_Problem to work on_
Among the lines of the listing below, count those with the string "flex". Give the number and no commentary.

== Segment start ==

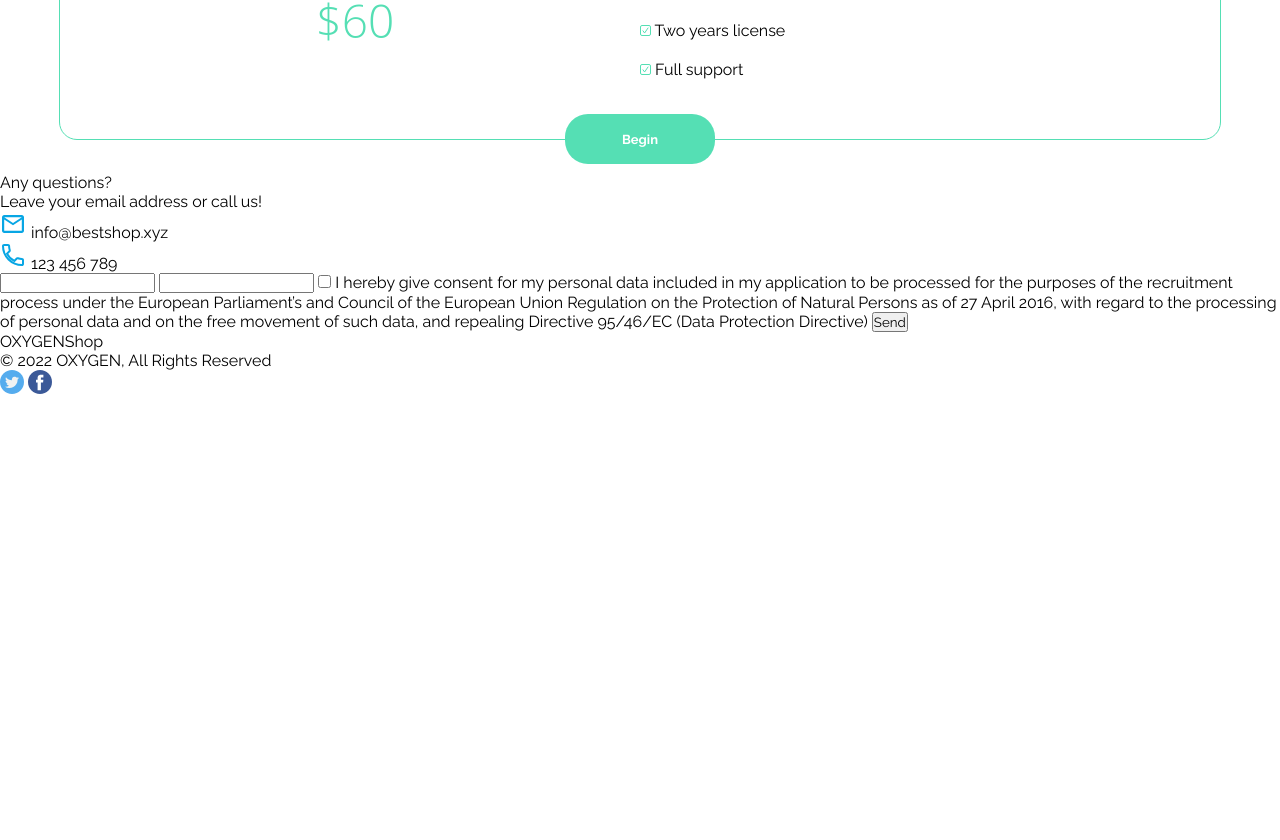
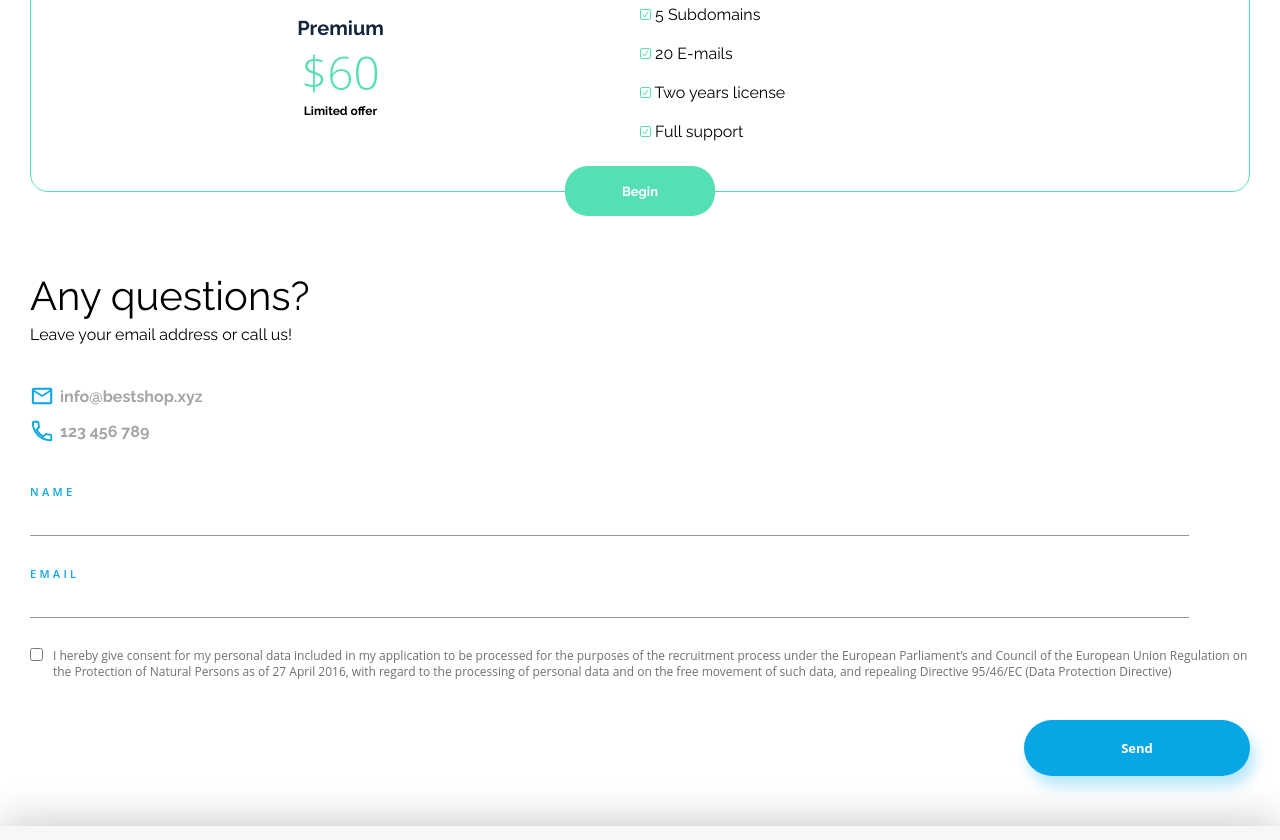
Before and after one commit to nicolascou/OxygenShop, a website: page index.html in a window 1280 px wide. Shown: the part 4067-4907 px from the top of the page. Before the commit the page ends 4465 px from the top, so only its background shows below. Drawn offline with Linux system fonts and the light colour scheme.

Commit message:
add contact and footer styles

```diff
--- a/index.html
+++ b/index.html
@@ -155,6 +155,7 @@
         <div class="pricing__box__left">
           <p class="pricing__box__left__name">Professional</p>
           <p class="pricing__box__left__price">$25</p>
+          <p class="pricing__box__left__limit">Limited offer</p>
         </div>
         <div class="pricing__box__right">
           <ul>
@@ -202,6 +203,7 @@
         <div class="pricing__box__left">
           <p class="pricing__box__left__name">Premium</p>
           <p class="pricing__box__left__price">$60</p>
+          <p class="pricing__box__left__limit">Limited offer</p>
         </div>
         <div class="pricing__box__right">
           <ul>
@@ -251,25 +253,31 @@
     <p class="contact__title">Any questions?</p>
     <p class="contact__subtitle">Leave your email address or call us!</p>
     <p class="contact__info">
-      <svg width="27" height="27" viewBox="0 0 27 27" fill="none" xmlns="http://www.w3.org/2000/svg">
+      <svg class="contact__info__icon" viewBox="0 0 27 27" fill="none" xmlns="http://www.w3.org/2000/svg">
         <path d="M21.8 4H4.19995C3.61158 4.00896 3.05077 4.25083 2.64044 4.67259C2.23011 5.09436 2.00374 5.66161 2.01095 6.25L1.99995 19.75C1.99514 20.3396 2.22379 20.9071 2.63598 21.3287C3.04818 21.7502 3.61042 21.9916 4.19995 22H21.8C22.3895 21.9916 22.9517 21.7502 23.3639 21.3287C23.7761 20.9071 24.0048 20.3396 24 19.75V6.25C24.0048 5.66043 23.7761 5.0929 23.3639 4.67134C22.9517 4.24978 22.3895 4.00843 21.8 4V4ZM21.8 19.75H4.19995V8.5L13 14.125L21.8 8.5V19.75ZM13 11.875L4.19995 6.25H21.8L13 11.875Z" fill="#08A6E4"/>
       </svg>
       info@bestshop.xyz
     </p>
     <p class="contact__info">
-      <svg width="27" height="27" viewBox="0 0 27 27" fill="none" xmlns="http://www.w3.org/2000/svg">
+      <svg class="contact__info__icon" viewBox="0 0 27 27" fill="none" xmlns="http://www.w3.org/2000/svg">
         <path d="M7.022 11.656C8.63264 14.8054 11.1946 17.3674 14.344 18.978L16.788 16.534C16.933 16.388 17.116 16.2855 17.3163 16.2384C17.5166 16.1912 17.7261 16.2011 17.921 16.267C19.2013 16.6875 20.5404 16.9012 21.888 16.9C22.1826 16.9005 22.465 17.0177 22.6734 17.2259C22.8818 17.4341 22.9992 17.7164 23 18.011V21.889C22.9992 22.1834 22.8819 22.4655 22.6737 22.6737C22.4655 22.8819 22.1834 22.9992 21.889 23C19.4084 23.0003 16.952 22.5119 14.6602 21.5627C12.3683 20.6135 10.2859 19.2222 8.53187 17.4681C6.77782 15.7141 5.38647 13.6317 4.4373 11.3398C3.48814 9.04798 2.99974 6.59161 3 4.111C3.00079 3.81659 3.1181 3.53446 3.32628 3.32628C3.53446 3.1181 3.81659 3.00079 4.111 3H8C8.29441 3.00079 8.57654 3.1181 8.78472 3.32628C8.9929 3.53446 9.11021 3.81659 9.111 4.111C9.10889 5.45865 9.32259 6.79793 9.744 8.078C9.8068 8.27411 9.81407 8.48377 9.765 8.68376C9.71593 8.88374 9.61244 9.06623 9.466 9.211L7.022 11.656Z" stroke="#08A6E4" stroke-width="2"/>
       </svg>
       123 456 789
     </p>
     <form class="contact__form">
-      <input class="contact__form__input" type="text">
-      <input class="contact__form__input" type="email">
-      <input class="contact__form__checkbox" id="checkbox" type="checkbox">
-      <label class="contact__form__checkbox-label" for="checkbox">
-        I hereby give consent for my personal data included in my application to be processed for the purposes of the recruitment process under the European Parliament’s and Council of the European Union Regulation on the Protection of Natural Persons as of 27 April 2016, with regard to the processing of personal data and on the free movement of such data, and repealing Directive 95/46/EC (Data Protection Directive)
-      </label>
-      <button class="contact__form__btn" type="submit">Send</button>
+      <label class="contact__form__label" for="name">NAME</label>
+      <input class="contact__form__input" id="name" type="text">
+      <label class="contact__form__label" for="email">EMAIL</label>
+      <input class="contact__form__input" id="email" type="email">
+      <div class="contact__form__checkbox">
+        <input class="contact__form__checkbox__check" id="checkbox" type="checkbox">
+        <label class="contact__form__checkbox__label" for="checkbox">
+          I hereby give consent for my personal data included in my application to be processed for the purposes of the recruitment process under the European Parliament’s and Council of the European Union Regulation on the Protection of Natural Persons as of 27 April 2016, with regard to the processing of personal data and on the free movement of such data, and repealing Directive 95/46/EC (Data Protection Directive)
+        </label>
+      </div>
+      <div class="contact__form__btn-wrapper">
+        <button class="contact__form__btn-wrapper__btn" type="submit">Send</button>
+      </div>
     </form>
   </section>
 
--- a/sass/styles.scss
+++ b/sass/styles.scss
@@ -223,13 +223,13 @@ body {
     &__image {
       position: absolute;
       top: 10%;
-      left: 10%;
+      width: auto;
+      height: 100%;
     }
   }
 }
 
 .pricing {
-  padding: 18px;
   text-align: center;
 
   &__title {
@@ -244,15 +244,14 @@ body {
   &__box {
     position: relative;
     margin: 60px 15px;
-    padding: 10px;
-    padding-bottom: 40px;
+    padding: 30px 10px;
     border-radius: 18px;
     display: grid;
     grid-template-columns: .5fr .5fr;
     grid-template-rows: 1fr;
 
     &__left {
-      margin-top: 80px;
+      margin-top: 70px;
 
       &__name {
         color: #13253B;
@@ -267,6 +266,11 @@ body {
         font-size: 46px;
         line-height: 64px;
       }
+
+      &__limit {
+        font-weight: 700;
+        font-size: 12px;
+      }
     }
 
     &__right {
@@ -279,7 +283,7 @@ body {
     }
 
     &--basic {
-      margin: 15px 41px;
+      margin: 15px 30px;
       border: 1px solid #FB3B64;
       .pricing__box {
         &__btn {
@@ -294,6 +298,7 @@ body {
     &--professional {
       border: solid 1px #08A6E4;
       box-shadow: 5px 10px 27px rgba(7, 172, 230, 0.29);
+      padding: 50px 10px;
       .pricing__box {
         &__btn {
           background-color: #08A6E4;
@@ -306,7 +311,7 @@ body {
 
     &--premium {
       border: 1px solid #55DFB4;
-      margin: 15px 41px;
+      margin: 15px 30px;
       .pricing__box {
         &__btn {
           background-color: #55DFB4;
@@ -329,6 +334,137 @@ body {
       font-weight: 700;
       font-size: 13px;
       color: white;
+      cursor: pointer;
     }
   }
 }
+
+.contact {
+  padding: 30px;
+  margin-top: 50px;
+
+  &__title {
+    font-weight: 400;
+    font-size: 40px;
+    margin-bottom: 5px;
+  }
+
+  &__subtitle {
+    font-weight: 400;
+    font-size: 16px;
+    line-height: 22px;
+    margin-bottom: 38px;
+  }
+
+  &__info {
+    height: 25px;
+    display: flex;
+    align-items: center;
+    font-weight: 600;
+    font-size: 16px;
+    color: #A5A5A5;
+    margin-bottom: 10px;
+
+    &__icon {
+      display: inline;
+      width: 25px;
+      margin-right: 5px;
+    }
+  }
+
+  &__form {
+    margin-top: 40px;
+
+    &__label {
+      display: block;
+      font-family: "Open Sans";
+      font-weight: 600;
+      font-size: 11px;
+      line-height: 15px;
+      letter-spacing: 3.28px;
+      color: #08A6E4;
+      margin-bottom: 10px;
+    }
+
+    &__input {
+      display: block;
+      margin: 10px 0;
+      outline: none;
+      border: none;
+      border-bottom: 1px solid #95989A;
+      width: 95%;
+      padding: 5px 10px;
+      margin-bottom: 30px;
+    }
+
+    &__checkbox {
+      display: flex;
+      align-items: flex-start;
+
+      &__check {
+        border: 1px solid #95989A;
+        border-radius: 4px;
+        height: 100%;
+        margin-right: 10px;
+      }
+
+      &__label {
+        font-family: 'Open Sans';
+        font-weight: 400;
+        font-size: 12px;
+        line-height: 16px;
+        color: #707070;
+      }
+    }
+
+    &__btn-wrapper {
+      display: flex;
+      justify-content: flex-end;
+
+      &__btn {
+        margin: 20px 0;
+        margin-top: 40px;
+        border: none;
+        width: 226px;
+        height: 56px;
+        background: #08A6E4;
+        box-shadow: 5px 10px 14px rgba(7, 172, 230, 0.29);
+        border-radius: 35px;
+        font-weight: 700;
+        font-size: 13px;
+        color: white;
+        font-family: 'Open Sans';
+        cursor: pointer;
+      }
+    }
+  }
+}
+
+.footer {
+  display: flex;
+  align-items: center;
+  justify-content: space-between;
+  box-shadow: 0px -5px 40px rgba(0, 0, 0, 0.2);
+  background: #F7F7F7;
+  padding: 20px;
+
+  &__left {
+    &__title {
+      font-weight: 300;
+      font-size: 26px;
+      line-height: 30px;
+      color: #08A6E4;
+    }
+    &__copyright {
+      font-weight: 400;
+      font-size: 11px;
+      color: #A5A5A5;
+    }
+  }
+
+  &__right {
+    &__icon {
+      margin-left: 10px;
+    }
+  }
+}
```
Also changed, not shown: styles.css.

== Segment end ==

_Result_
6